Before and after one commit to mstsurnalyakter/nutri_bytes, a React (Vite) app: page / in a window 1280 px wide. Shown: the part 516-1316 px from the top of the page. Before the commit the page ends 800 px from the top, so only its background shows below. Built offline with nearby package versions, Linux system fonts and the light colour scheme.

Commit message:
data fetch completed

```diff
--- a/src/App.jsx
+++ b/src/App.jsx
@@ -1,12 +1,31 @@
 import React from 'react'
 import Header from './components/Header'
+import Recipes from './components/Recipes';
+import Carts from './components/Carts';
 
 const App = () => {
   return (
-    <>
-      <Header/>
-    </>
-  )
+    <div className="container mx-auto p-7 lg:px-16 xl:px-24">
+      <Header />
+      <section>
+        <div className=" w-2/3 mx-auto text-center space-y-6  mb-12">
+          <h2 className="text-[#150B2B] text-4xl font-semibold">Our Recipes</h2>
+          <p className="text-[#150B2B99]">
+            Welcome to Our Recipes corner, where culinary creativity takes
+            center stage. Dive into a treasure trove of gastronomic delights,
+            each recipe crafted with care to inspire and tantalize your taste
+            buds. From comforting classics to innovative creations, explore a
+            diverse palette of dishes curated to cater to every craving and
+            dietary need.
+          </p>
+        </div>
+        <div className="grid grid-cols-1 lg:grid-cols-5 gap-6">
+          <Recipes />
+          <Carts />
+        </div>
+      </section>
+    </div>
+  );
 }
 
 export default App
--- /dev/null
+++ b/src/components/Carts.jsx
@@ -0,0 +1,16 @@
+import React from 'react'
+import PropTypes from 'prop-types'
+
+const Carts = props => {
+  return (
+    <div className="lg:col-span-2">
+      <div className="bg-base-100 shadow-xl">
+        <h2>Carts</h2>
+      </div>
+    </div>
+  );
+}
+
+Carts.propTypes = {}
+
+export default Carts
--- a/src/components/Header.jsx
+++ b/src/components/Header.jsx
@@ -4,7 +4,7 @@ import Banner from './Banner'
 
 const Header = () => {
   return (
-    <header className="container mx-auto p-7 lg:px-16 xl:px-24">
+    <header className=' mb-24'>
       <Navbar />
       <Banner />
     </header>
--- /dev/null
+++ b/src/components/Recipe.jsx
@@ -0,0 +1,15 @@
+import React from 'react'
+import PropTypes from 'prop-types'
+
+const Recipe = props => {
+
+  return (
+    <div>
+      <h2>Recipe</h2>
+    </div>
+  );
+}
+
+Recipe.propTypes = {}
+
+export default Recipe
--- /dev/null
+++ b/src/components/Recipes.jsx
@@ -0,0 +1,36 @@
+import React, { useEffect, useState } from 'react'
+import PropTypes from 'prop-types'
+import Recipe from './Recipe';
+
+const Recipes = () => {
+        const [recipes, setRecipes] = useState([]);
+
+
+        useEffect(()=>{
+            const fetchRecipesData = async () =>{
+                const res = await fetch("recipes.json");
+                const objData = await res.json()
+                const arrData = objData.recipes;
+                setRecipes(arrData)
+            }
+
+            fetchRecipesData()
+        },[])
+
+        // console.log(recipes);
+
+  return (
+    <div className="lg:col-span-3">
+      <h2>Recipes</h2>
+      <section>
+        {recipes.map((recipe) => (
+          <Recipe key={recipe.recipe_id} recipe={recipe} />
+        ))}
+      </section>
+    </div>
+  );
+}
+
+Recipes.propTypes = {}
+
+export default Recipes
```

**EXERCISE PROMPT:** Keep only the lines of the listing that contain the word "const", and copy them.

**TASK ANSWER:**
 const App = () => {
+const Carts = props => {
 const Header = () => {
+const Recipe = props => {
+const Recipes = () => {
+        const [recipes, setRecipes] = useState([]);
+            const fetchRecipesData = async () =>{
+                const res = await fetch("recipes.json");
+                const objData = await res.json()
+                const arrData = objData.recipes;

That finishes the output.